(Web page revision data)
BEGIN
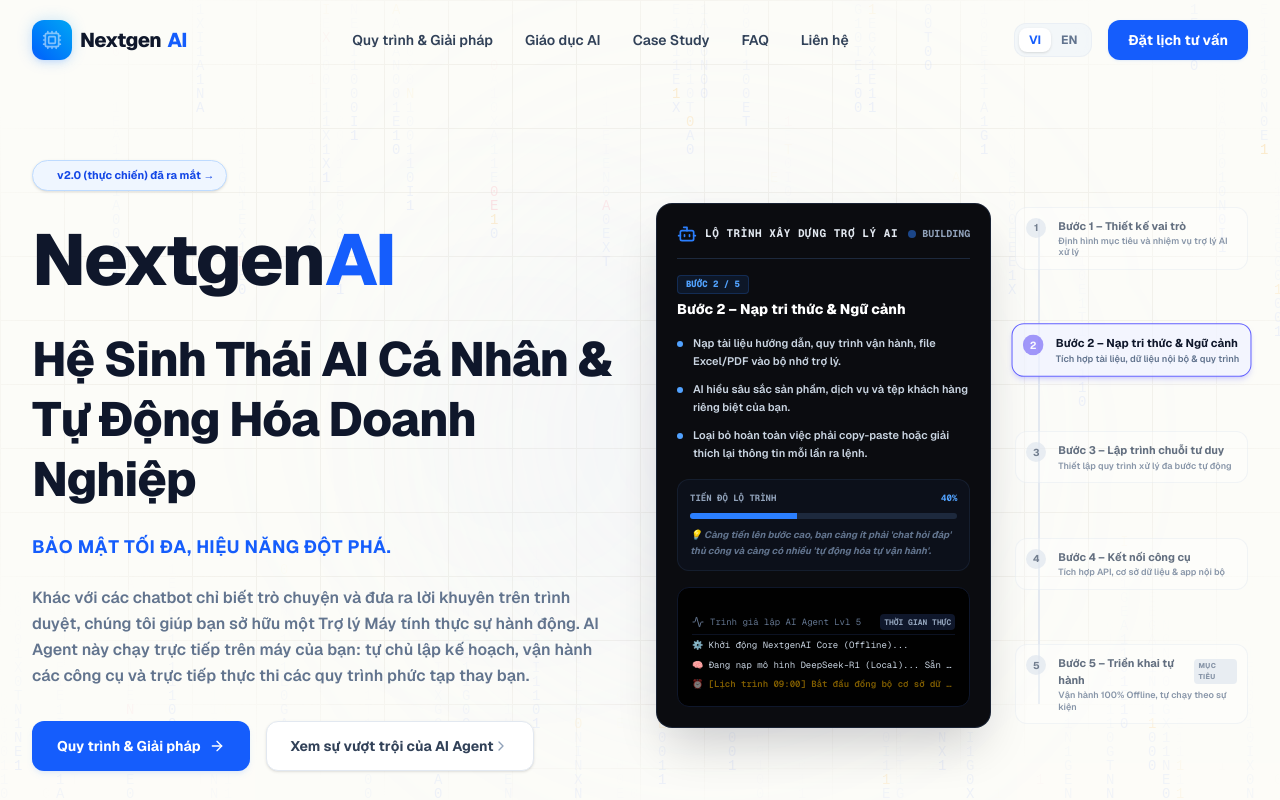
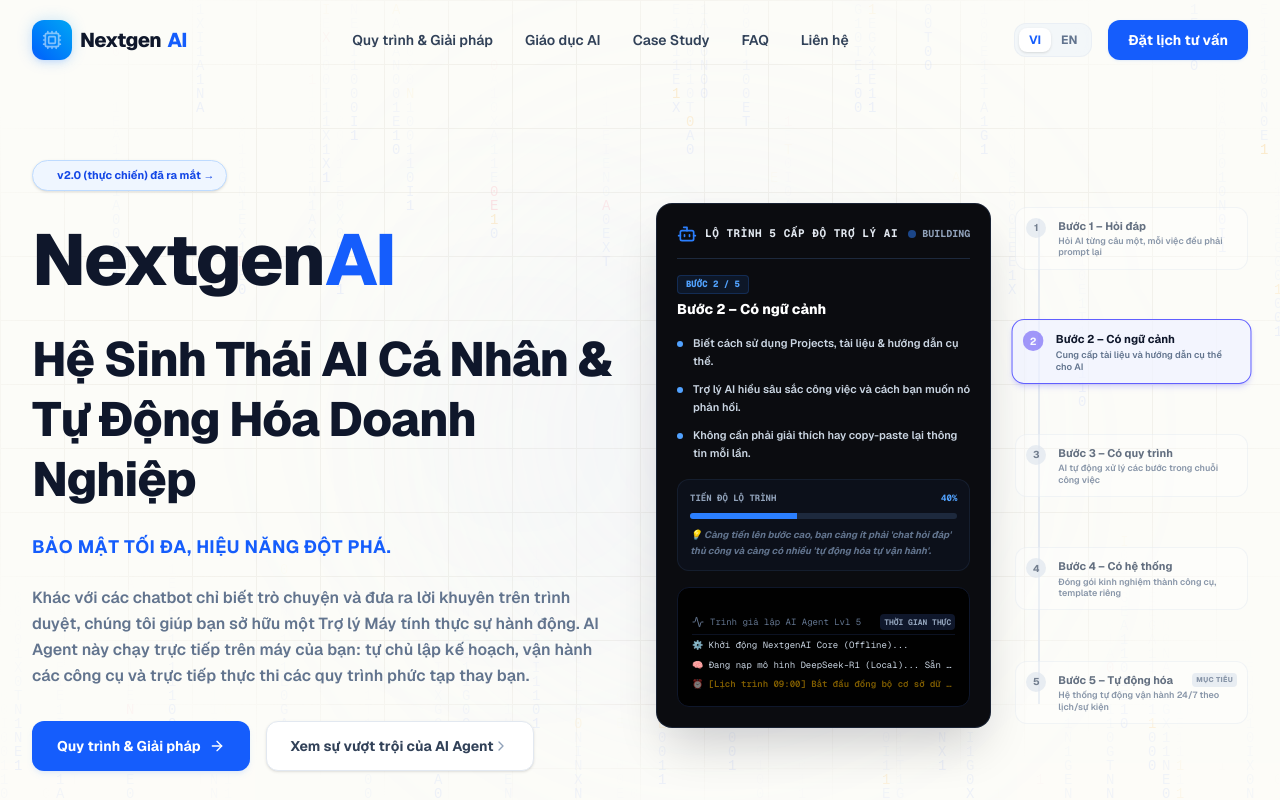
Before and after one commit to LeNam7/NextgenAI, a Next.js app: page /NextgenAI/ in a window 1280 px wide. Shown: the top 800 px of the page. Built offline with nearby package versions, Linux system fonts and the light colour scheme.

Commit message:
feat: align steps and cards with 5 levels of AI usage exact wording from reference image

```diff
--- a/src/components/MainHero.tsx
+++ b/src/components/MainHero.tsx
@@ -30,18 +30,18 @@
 const steps = [
   {
     step: 1,
-    title: { vi: "Bước 1 – Thiết kế vai trò", en: "Step 1 – Design Role" },
-    desc: { vi: "Định hình mục tiêu và nhiệm vụ trợ lý AI xử lý", en: "Define goals and tasks the AI assistant handles" },
+    title: { vi: "Bước 1 – Hỏi đáp", en: "Step 1 – Q&A" },
+    desc: { vi: "Hỏi AI từng câu một, mỗi việc đều phải prompt lại", en: "Ask AI one question at a time, re-prompting every task" },
     bullets: {
       vi: [
-        "Định hình trợ lý AI sẽ làm nhiệm vụ gì (viết bài, phân tích CRM, trả lời email...).",
-        "Phân tách các công việc lặp đi lặp lại để chuẩn bị chuyển giao cho AI.",
-        "Thiết lập giọng văn, phong cách và giới hạn hành vi bảo mật của trợ lý."
+        "Hỏi AI từng câu một phục vụ nhu cầu tức thời.",
+        "Dùng để viết bài, tóm tắt, dịch thuật, brainstorm nhanh.",
+        "Mỗi công việc đều phải viết lại câu lệnh (prompt) từ đầu."
       ],
       en: [
-        "Define what tasks the AI assistant will handle (writing, CRM analysis, emailing).",
-        "Identify repetitive workflows to prepare for delegation to the AI.",
-        "Set tone of voice, style, and security guidelines for the assistant."
+        "Ask AI one question at a time for immediate needs.",
+        "Used for quick writing, summarizing, translating, or brainstorming.",
+        "Must rewrite prompt from scratch for every single task."
       ]
     },
     bg: "bg-blue-50/70 border-blue-200",
@@ -50,18 +50,18 @@
   },
   {
     step: 2,
-    title: { vi: "Bước 2 – Nạp tri thức & Ngữ cảnh", en: "Step 2 – Context & Knowledge" },
-    desc: { vi: "Tích hợp tài liệu, dữ liệu nội bộ & quy trình", en: "Integrate docs, internal data & workflows" },
+    title: { vi: "Bước 2 – Có ngữ cảnh", en: "Step 2 – Contextualized" },
+    desc: { vi: "Cung cấp tài liệu và hướng dẫn cụ thể cho AI", en: "Provide specific documents and guidelines to AI" },
     bullets: {
       vi: [
-        "Nạp tài liệu hướng dẫn, quy trình vận hành, file Excel/PDF vào bộ nhớ trợ lý.",
-        "AI hiểu sâu sắc sản phẩm, dịch vụ và tệp khách hàng riêng biệt của bạn.",
-        "Loại bỏ hoàn toàn việc phải copy-paste hoặc giải thích lại thông tin mỗi lần ra lệnh."
+        "Biết cách sử dụng Projects, tài liệu & hướng dẫn cụ thể.",
+        "Trợ lý AI hiểu sâu sắc công việc và cách bạn muốn nó phản hồi.",
+        "Không cần phải giải thích hay copy-paste lại thông tin mỗi lần."
       ],
       en: [
-        "Load guides, operational procedures, and Excel/PDF files into assistant memory.",
-        "AI deeply understands your unique products, services, and client profiles.",
-        "Completely eliminate the need to copy-paste or re-explain context each time."
+        "Know how to use Projects, documents, and specific guides.",
+        "AI assistant deeply understands the task and your preferred response style.",
+        "No need to explain background context or copy-paste information each time."
       ]
     },
     bg: "bg-indigo-50/70 border-indigo-200",
@@ -70,18 +70,18 @@
   },
   {
     step: 3,
-    title: { vi: "Bước 3 – Lập trình chuỗi tư duy", en: "Step 3 – Chain of Thought" },
-    desc: { vi: "Thiết lập quy trình xử lý đa bước tự động", en: "Configure automated multi-step logic paths" },
+    title: { vi: "Bước 3 – Có quy trình", en: "Step 3 – Process-Driven" },
+    desc: { vi: "AI tự động xử lý các bước trong chuỗi công việc", en: "AI processes steps within structured workflows" },
     bullets: {
       vi: [
-        "Chia nhỏ công việc phức tạp thành chuỗi các bước xử lý tuần tự logic từ A-Z.",
-        "AI tự lập kế hoạch hành động và kiểm tra chéo kết quả trước khi đưa ra phản hồi.",
-        "Xử lý trọn gói luồng việc: Tự đọc database ➔ Tổng hợp dữ liệu ➔ Tự tạo báo cáo."
+        "Trợ lý AI tự xử lý từng bước tuần tự trong quy trình công việc (workflow).",
+        "Phân tích dữ liệu chuyên sâu, tổng hợp thông tin, lập kế hoạch, tạo nội dung.",
+        "Không chỉ tạo câu trả lời đơn thuần mà trực tiếp giúp xử lý công việc."
       ],
       en: [
-        "Break down complex tasks into sequential logic steps from A to Z.",
-        "AI plans its own actions and cross-checks output quality before submitting.",
-        "Fully handle multi-step flows: Read database ➔ Summarize data ➔ Generate report."
+        "AI assistant handles each sequential step in a work process (workflow).",
+        "Perform deep data analysis, information synthesis, planning, and content creation.",
+        "Goes beyond text responses to directly assist in executing tasks."
       ]
     },
     bg: "bg-teal-50/70 border-teal-200",
@@ -90,18 +90,18 @@
   },
   {
     step: 4,
-    title: { vi: "Bước 4 – Kết nối công cụ", en: "Step 4 – System Integration" },
-    desc: { vi: "Tích hợp API, cơ sở dữ liệu & app nội bộ", en: "Integrate APIs, databases & local apps" },
+    title: { vi: "Bước 4 – Có hệ thống", en: "Step 4 – Systematized" },
+    desc: { vi: "Đóng gói kinh nghiệm thành công cụ, template riêng", en: "Package expertise into custom prompts, tools or apps" },
     bullets: {
       vi: [
-        "Cấp quyền thao tác nâng cao: Đọc/ghi cơ sở dữ liệu, gọi API ngoài, xử lý folder.",
-        "Đồng bộ trực tiếp với CRM, Website, Email hoặc các phần mềm quản lý sẵn có.",
-        "Đóng gói thành ứng dụng/công cụ độc lập chạy trực tiếp trên thiết bị của bạn."
+        "Biến kinh nghiệm thực tế của bạn thành bộ prompt, template, tool hoặc app riêng.",
+        "Trợ lý AI làm việc tự động và chính xác theo đúng quy trình bạn thiết kế.",
+        "Đầu tư xây dựng hệ thống một lần, sử dụng hiệu quả nhiều lần."
       ],
       en: [
-        "Grant advanced permissions: Read/write databases, call external APIs, manage folders.",
-        "Sync directly with existing CRM, Website, Email, or business software.",
-        "Package everything into an independent app running directly on your local device."
+        "Turn operational experience into standardized prompts, templates, tools, or apps.",
+        "AI assistant operates automatically and precisely based on designed logic.",
+        "Build the system once, benefit and use it repeatedly."
       ]
     },
     bg: "bg-purple-50/70 border-purple-200",
@@ -110,18 +110,18 @@
   },
   {
     step: 5,
-    title: { vi: "Bước 5 – Triển khai tự hành", en: "Step 5 – Autonomous Deployment" },
-    desc: { vi: "Vận hành 100% Offline, tự chạy theo sự kiện", en: "Run 100% offline, triggered by schedules/events" },
+    title: { vi: "Bước 5 – Tự động hóa", en: "Step 5 – Automated" },
+    desc: { vi: "Hệ thống tự động vận hành 24/7 theo lịch/sự kiện", en: "System runs 24/7 on schedules or data event triggers" },
     bullets: {
       vi: [
-        "Hệ thống tự động chạy 24/7 theo lịch hẹn hoặc kích hoạt ngay khi có dữ liệu mới.",
-        "Vận hành hoàn toàn độc lập, con người chỉ đóng vai trò kiểm tra và giám sát.",
-        "Chạy offline cục bộ an toàn, trở thành một cộng sự tự hành thực thụ của bạn."
+        "Trợ lý AI tự chạy theo lịch hẹn hoặc ngay khi phát hiện có dữ liệu mới.",
+        "Kết nối trực tiếp API, luồng công việc tự động (workflow) và các công cụ khác.",
+        "AI không chỉ dừng ở vai trò hỗ trợ, mà trở thành một phần trong hệ thống vận hành."
       ],
       en: [
-        "System automatically runs 24/7 on schedules or when new data arrives.",
-        "Operates fully independently, with humans only auditing high-level actions.",
-        "Runs securely on local hardware, acting as a true autonomous teammate."
+        "AI assistant operates automatically based on schedules or new data events.",
+        "Directly integrates APIs, automation workflows, and other digital tools.",
+        "AI goes beyond support, fully blending into the operational environment."
       ]
     },
     bg: "bg-amber-50/70 border-amber-300",
@@ -348,8 +348,8 @@
                   <Bot className={`w-5 h-5 transition-all duration-500 ${isStep5Active ? "text-amber-500 animate-bounce" : "text-blue-500"}`} />
                   <span className="text-[11px] font-bold text-slate-200 tracking-wider uppercase font-mono">
                     {isStep5Active
-                      ? t({ vi: "Hệ thống tự hành hoàn tất", en: "Autonomous Core Active" })
-                      : t({ vi: "Lộ trình xây dựng Trợ lý AI", en: "AI Assistant Build Roadmap" })
+                      ? t({ vi: "Cấp độ 5: Tự động hóa hoàn toàn", en: "Level 5: Full Automation" })
+                      : t({ vi: "Lộ trình 5 Cấp độ Trợ lý AI", en: "5-Level AI Assistant Roadmap" })
                     }
                   </span>
                 </div>
```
END
**Exercise aim**
Pull every line containing "hình" out of the records.

**Answer space**
-    desc: { vi: "Định hình mục tiêu và nhiệm vụ trợ lý AI xử lý", en: "Define goals and tasks the AI assistant handles" },
-        "Định hình trợ lý AI sẽ làm nhiệm vụ gì (viết bài, phân tích CRM, trả lời email...).",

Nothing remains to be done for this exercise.